Now while I really do enjoy hunting squirrels with a bow, that method still takes second place to me hunting them with my traditional muzzleloaders. I have two long guns that are dedicated squirrel killers and they really get a workout during the first part of the season. Miss Daisy is a 32-caliber flintlock rifle I had especially made for the activity and Ole Betsy is a 12-gauge smoothbore flintlock that is my go-to weapon when I want to put squirrels in the freezer. Like a bow, the nature of these guns definitely puts a challenge back into hunting. First off, you are back to a single shot, and if you can’t reload any faster than I can then you better make that one count. Secondly, the guns will most likely have open sights and for my 56-year-old eyes that means I need to be close to my target. So once again, I’m relying on my skills as a woodsman as opposed to the performance of high-powered weapon. That’s just the way I like it! I earn every squirrel I put in the stew pot and, in the process, I can better appreciate what my ancestors did on a day-to-day basis just to survive.

All my flintlocks were made by my dear friend, John Pruitt, but you can buy them ready-made or get kits that you can assemble yourself. I am not able to hammer a nail straight, and John is a master gun builder, so we worked out a pretty sweet deal. I pick out all the parts I need, have them sent to John, he works his magic, and in a month or so he sends me a perfectly good shootin’ iron. All it costs me is the price of the parts plus a few dozen homemade cookies. Mr. Pruitt made Ole Betsy for me originally to hunt turkeys with. I killed a few longbeards with her but she has a cylinder bore which makes it tough to get a tight turkey pattern like you want but it is ideal for small game. With an ounce and half of #6 shot, I can easily kill a squirrel as far away as I want to shoot at one. 

The small caliber squirrel rifle was an essential tool of Midwestern white settlers but I delayed adding one to my arsenal for a long time because I was afraid that a .31” ball of lead would damage too much meat on small game. I finally broke down and commissioned John to make Miss Daisy and, after getting her, I couldn’t believe I put off ownership for so long. Man, is she fun to shoot! I’ve got her dialed in such that I can smack a squirrel’s head at 25 yards if he’s sitting still. I avoid shooting them in the body unless I’m sure I can put the round ball through the rib cage. If I hit anywhere else, I’m liable to waste good meat. I usually press Miss Daisy into service when the mast crop is ripening and the squirrels are too busy eating to notice me putting a bead on their noggin. 

Well, I suppose I’ve borrowed your eyes long enough what with me going on about how much fun I’m having, and how much fun you’re probably missing out on, hunting tree rats using more primitive weapons. These methods put the childlike delight back in the sport again for me and they can for you too, if you just give them a try. You’ll gain some new skills, sharpen some others, and you get to eat all the fruit of your labors. In my book, it just doesn’t get much better than that!

Darren Haverstick

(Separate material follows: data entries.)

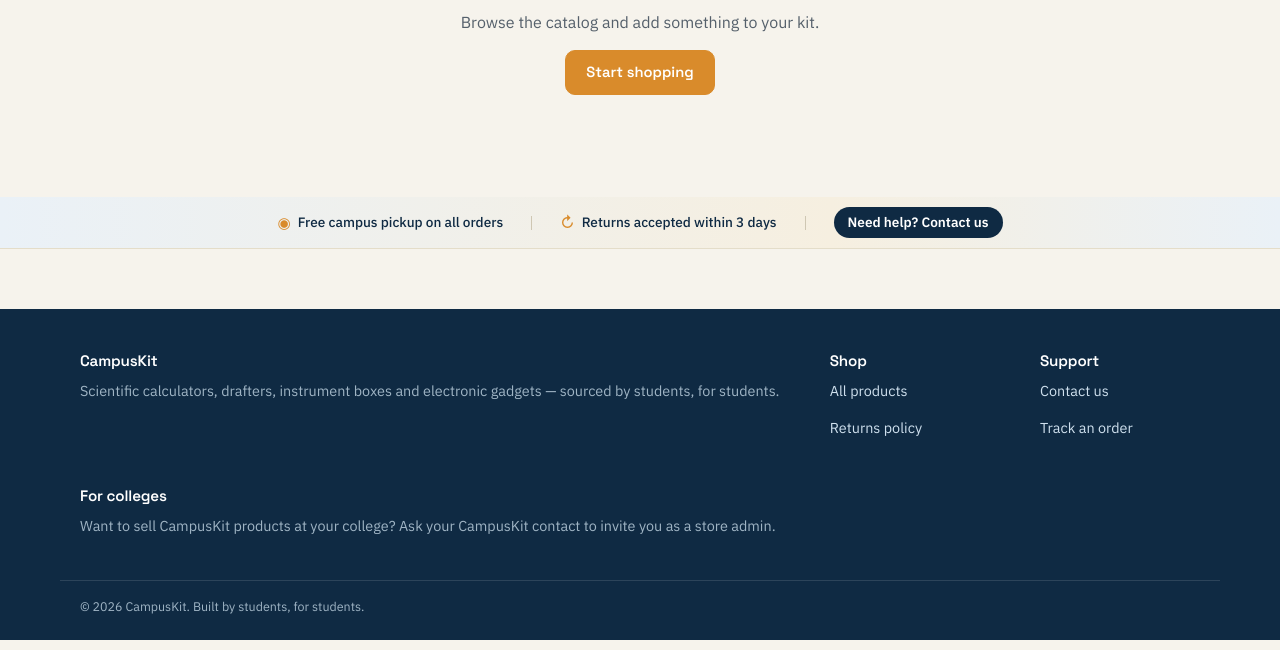
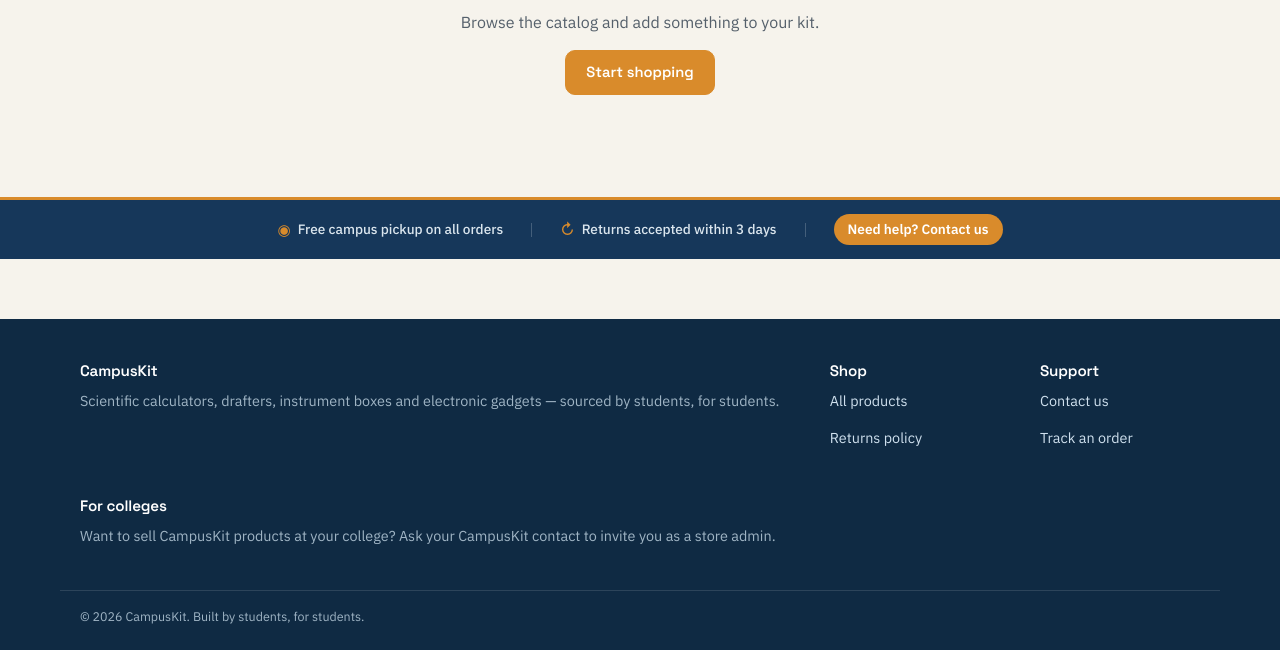
Before and after one commit to dharmateja703/campuskit, a Flask app: page /cart in a window 1280 px wide. Shown: the part 274-924 px from the top of the page. Run offline with Flask 3, Linux system fonts and the light colour scheme.

Commit message:
Update style.css

```diff
--- a/static/css/style.css
+++ b/static/css/style.css
@@ -46,9 +46,9 @@
 
 /* ===== Promo banner ===== */
 .promo-bar {
-  background: linear-gradient(90deg, var(--blue-light), #f6efe0 65%, var(--blue-light));
-  border-bottom: 1px solid var(--line-soft);
-  padding: 10px 0;
+  background: var(--navy-2);
+  border-top: 3px solid var(--amber);
+  padding: 14px 0;
 }
 .promo-bar .container {
   display: flex;
@@ -57,23 +57,23 @@
   gap: 28px;
   flex-wrap: wrap;
   font-size: 0.85rem;
-  color: var(--navy);
+  color: #dbe6ee;
   text-align: center;
 }
 .promo-bar .promo-item { display: flex; align-items: center; gap: 7px; font-weight: 500; }
 .promo-bar .promo-icon { color: var(--amber); font-size: 0.95rem; }
-.promo-bar .promo-divider { width: 1px; height: 14px; background: var(--line); }
+.promo-bar .promo-divider { width: 1px; height: 14px; background: rgba(255,255,255,0.2); }
 .promo-bar a.promo-contact {
   padding: 5px 14px;
   border-radius: var(--radius-pill);
-  background: var(--navy);
+  background: var(--amber);
   color: #fff;
   font-weight: 600;
   transition: box-shadow 0.15s ease, background 0.15s ease;
 }
 .promo-bar a.promo-contact:hover {
-  background: var(--blue);
-  box-shadow: var(--glow);
+  background: #c17d24;
+  box-shadow: var(--glow-amber);
   text-decoration: none;
 }
 
```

Small game arrowheads – bodkin point (left) and Ace Hex Head (right)
Some squirrel arrows – regular fletching (far left) and flu-flus
Shotgun load on left; rifle load on right. The pink cloth strip is used as a shot cup.

 

My squirrel arsenal: Ole Betsy (top) and Miss Daisy (bottom).
Head shots on squirrels are deadly!
A brace of squirrels taken with Miss Daisy.
Broke in my new recurve!
I shoot them with longbows too.